> _TASK GOAL_
Every line holding the word "file" should be copied from the material.
-----
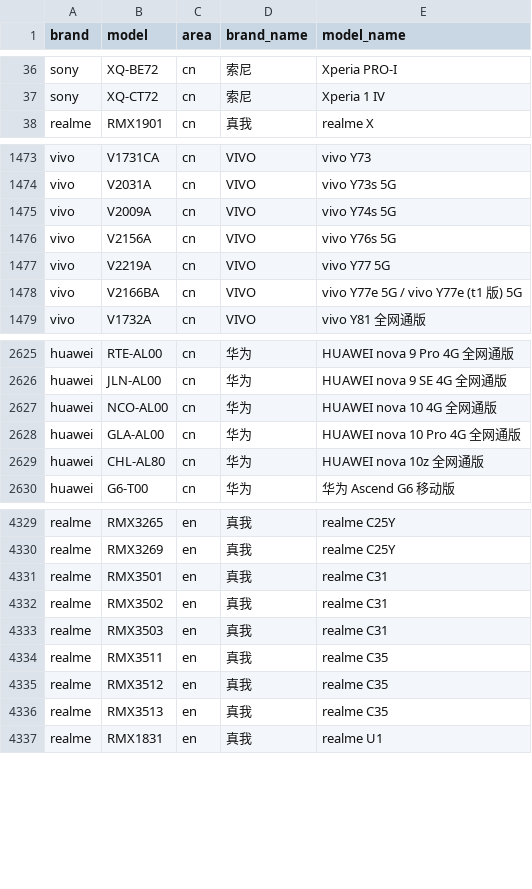
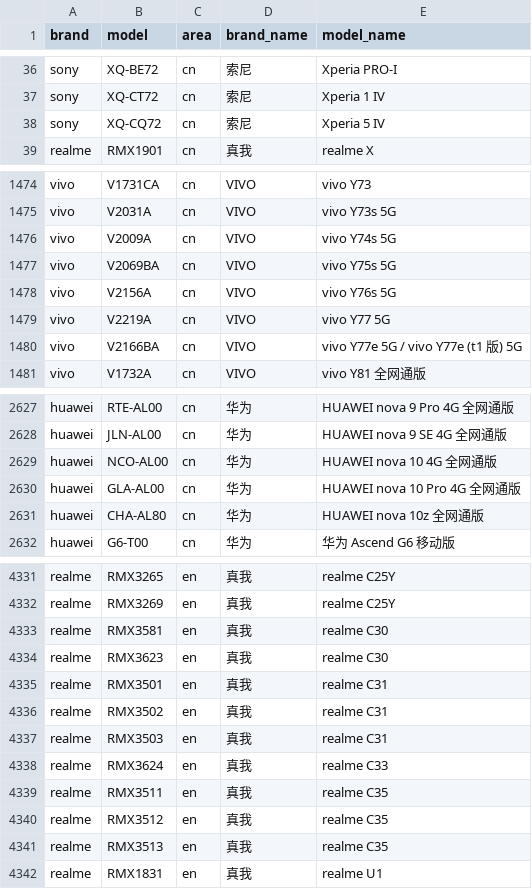
Before and after one commit to jantacy/mobilemodels, a CSV file: brand_model.csv, drawn as a sheet; only a part is shown, gaps mark what is left out.

Commit message:
Sync with MobileModels 3cb972d9ee956cf86bba96dfdfe1b76435ce59f0

```diff
--- a/brand_model.csv
+++ b/brand_model.csv
@@ -37,2 +37,3 @@ sony,XQ-BE72,cn,索尼, Xperia PRO-I
 sony,XQ-CT72,cn,索尼, Xperia 1 IV
+sony,XQ-CQ72,cn,索尼, Xperia 5 IV
 realme,RMX1901,cn,真我, realme X
@@ -1475,2 +1476,3 @@ vivo,V2031A,cn,VIVO, vivo Y73s 5G
 vivo,V2009A,cn,VIVO, vivo Y74s 5G
+vivo,V2069BA,cn,VIVO, vivo Y75s 5G
 vivo,V2156A,cn,VIVO, vivo Y76s 5G
@@ -2628,3 +2630,3 @@ huawei,NCO-AL00,cn,华为, HUAWEI nova 10 4G 全网通版
 huawei,GLA-AL00,cn,华为, HUAWEI nova 10 Pro 4G 全网通版
-huawei,CHL-AL80,cn,华为, HUAWEI nova 10z 全网通版
+huawei,CHA-AL80,cn,华为, HUAWEI nova 10z 全网通版
 huawei,G6-T00,cn,华为, 华为 Ascend G6 移动版
@@ -4330,2 +4332,4 @@ realme,RMX3265,en,真我, realme C25Y
 realme,RMX3269,en,真我, realme C25Y
+realme,RMX3581,en,真我, realme C30
+realme,RMX3623,en,真我, realme C30
 realme,RMX3501,en,真我, realme C31
@@ -4333,2 +4337,3 @@ realme,RMX3502,en,真我, realme C31
 realme,RMX3503,en,真我, realme C31
+realme,RMX3624,en,真我, realme C33
 realme,RMX3511,en,真我, realme C35
```
Also changed, not shown: 1 other file.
-----
> _FINAL ANSWER_
Before and after one commit to jantacy/mobilemodels, a CSV file: brand_model.csv, drawn as a sheet; only a part is shown, gaps mark what is left out.
Also changed, not shown: 1 other file.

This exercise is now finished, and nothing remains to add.